Owen Humphreys
critical time

It's a milestone birthday for Tiger, a healthy 2016 is the least he deserves

Woods has changed golf for the better so it would be a crying shame to see him limp out of the sport.

LIFE BEGINS AT 40, they say.

For Tiger Woods, who reaches that age today, he doesn’t need to begin a new life but resurrect a golfing career that once looked like it would surpass all others.

Even Barack Obama gets to play golf more than Tiger Woods these days – well, so the blood-curdling Donald Trump informs us. But he’s probably right, for once.

It’s fair to say that Woods is no longer the widely adored superstar he once was — but a superstar he remains.

It is almost 20 years since Woods turned pro at 20 years of age in the summer of 1996. A time when Gareth Southgate hit the headlines for missing a penalty across the water.

The injuries have taken their toll — many have suggested this is a result of his muscular swing and the stress that places on the lower back. Watching Tiger rip a ball up the fairway was a spectacle in itself, a special sight in sport.

Woods has had his fair share of ups and downs in between but now he finds himself scrambling to survive on the course. His pro career has never been at a lower ebb.

Slow-Mo Swings / YouTube

His recent appointment as a vice-captain for America’s Ryder Cup team sounds like a death knell for one of golf’s most special careers. He says he still thinks he can play at Hazeltine but he’s not convincing anyone yet.

Perhaps Davis Love III sees it as a necessary boost for a man who is struggling to stay positive.

“The hardest part for me is there’s really nothing I can look forward to, nothing I can build towards,” he said. “Where’s the light at the end of the tunnel?” he said at the World Challenge he hosted in December.

Surely this man has suffered enough, he is so immobile after his latest back surgery he does little else except play computer games, he says. And he has only recently resumed walking.

In an interview with TIME magazine earlier this month, Woods was asked if he watched golf.

“I can’t remember the last time I watched golf. I can’t stand it. Unless one of my friends has a chance to win, then I like watching it. I watched Jason [Day] win the PGA. But it was on mute. It’s always on mute and I have some other game on another TV.”

This from the same guy who, at the peak of his powers, was the most marketable man and the biggest sports star on the planet. His face was ON the computer games then.


Infidelity issues aside, his on-course demeanour and general sullen attitude in interviews has seen Woods lose the affection of the public.

In just over two weeks’ time (January 15) Woods will make his final payment to his ex-wife Elin Nordegren as part of their divorce settlement. Perhaps that will also help him close a shameful chapter in his life.

And for all his seeming misery, he seems at peace with where he is at in life. While he is desperate to get back on the course and scale the heights of yesteryear, he admits that may not happen. The joy and well-being of his children remains his primary focus.

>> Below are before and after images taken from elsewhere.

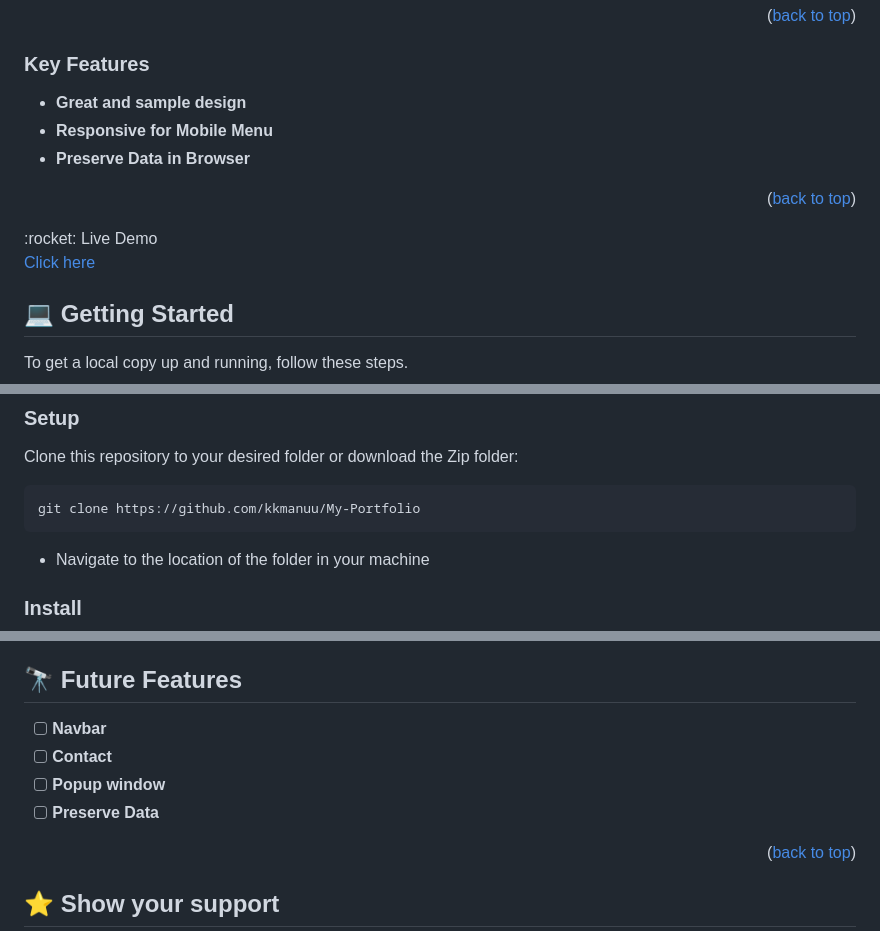
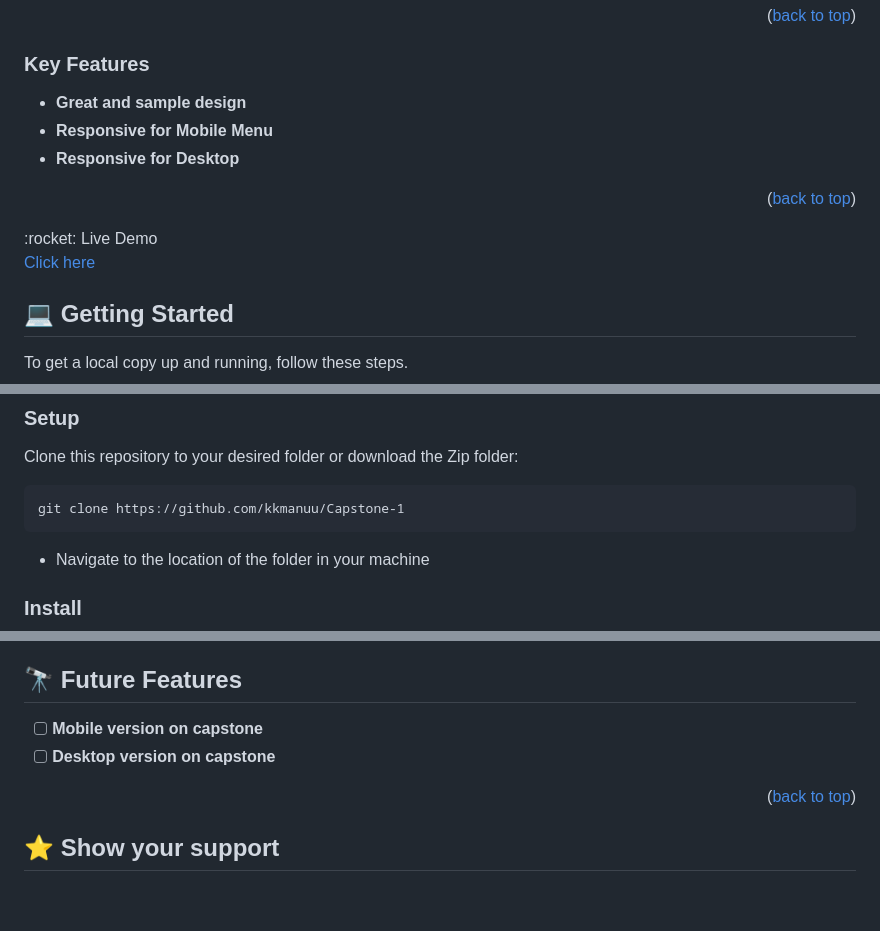
Before and after one commit to kkmanuu/Capstone-1, a Markdown page: README.md, 3 parts joined by grey strips. Rendered like a GitHub page; blank space fills up the shorter version.

````diff
--- a/README.md
+++ b/README.md
@@ -28,7 +28,7 @@
  ### Key Features <a name="key-features"></a>
 - **Great and sample design**
 - **Responsive for Mobile Menu**
-- **Preserve Data in Browser**
+- **Responsive for Desktop**
 <p align="right">(<a href="#readme-top">back to top</a>)</p>
 :rocket: Live Demo
 
@@ -47,7 +47,7 @@ In order to run this project you need the following:
 ### Setup
 Clone this repository to your desired folder or download the Zip folder:
 ```
-git clone https://github.com/kkmanuu/My-Portfolio
+git clone https://github.com/kkmanuu/Capstone-1
 ```
 - Navigate to the location of the folder in your machine
 
@@ -110,10 +110,8 @@ npx eslint .
 <p align="right">(<a href="#readme-top">back to top</a>)</p>
 
 ## :telescope: Future Features <a name="future-features"></a>
-- [ ] **Navbar**
-- [ ] **Contact**
-- [ ] **Popup window**
-- [ ] **Preserve Data**
+- [ ] **Mobile version on capstone**
+- [ ] **Desktop version on capstone**
 <p align="right">(<a href="#readme-top">back to top</a>)</p>
 
 ## :star:️ Show your support <a name="support"></a>
````
Also changed, not shown: other parts of README.md (+1 -1 lines).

He has been passed in popularity by a wave of young golfers, the likes of Rory McIlroy, Jordan Speith and Jason Day – all of whom, particularly Day, with fascinating tales of how they reached the top. But Woods’ haul of 14 major titles is just a fantasy for that trio at this stage.

Golf events don’t depend on Woods’ presence to be a roaring success any longer.

The roles have reversed; Tiger needs golf now, not the other way around.

As Woods begins his 41st year, he doesn’t find himself at a crossroads, instead he seems to be chasing a fresh start down a cul-de-sac.

His body has broken down with worrying regularity, and we are regularly told it has been one rushed return to action after another.

In a sport that is such a mental minefield, to see someone so talented struggling so badly – he wasn’t won a tournament since 2013 — is hard at times. He was 32 when he last won a major.

“The thing I’m looking forward to the most about 2016 is getting back out there again. I’ve missed it, and I would like to do it pain-free.

I haven’t done that in what seems like a long time. I’ve had it in spurts the last few years and have done some pretty good things, but I’d like to have sustained health.

Golf mightn’t need Woods like it once did but it would be so special and appropriate for him to bow out on his own terms and with a smile on his face.

You get the impression that 2016 will be a defining year for Woods one way or another; there are only so many comebacks from serious injury someone can tackle, even someone as dogged and determined as Woods.

A veteran golfer taking the lead in one of the majors is something that injects interest into a major tournament like nothing else, although they generally fall away when the tournament heats up.

Let’s hope that’s not all Woods still has to offer. Seeing him regularly compete with McIlroy, Speith and Day for the game’s top honours would be glorious.

John DeRolph / YouTube

His achievements can never be taken away from him, but considering he took the golf world by storm as certain clubs in the US continued to refuse entry to black people, he changed the game forever. And like few others could.

He created a dynasty. He made kids want to play golf. He made a difference.

No one will ever be the next Tiger Woods; his story is too special for that.

It would be nice if it wasn’t finished just yet.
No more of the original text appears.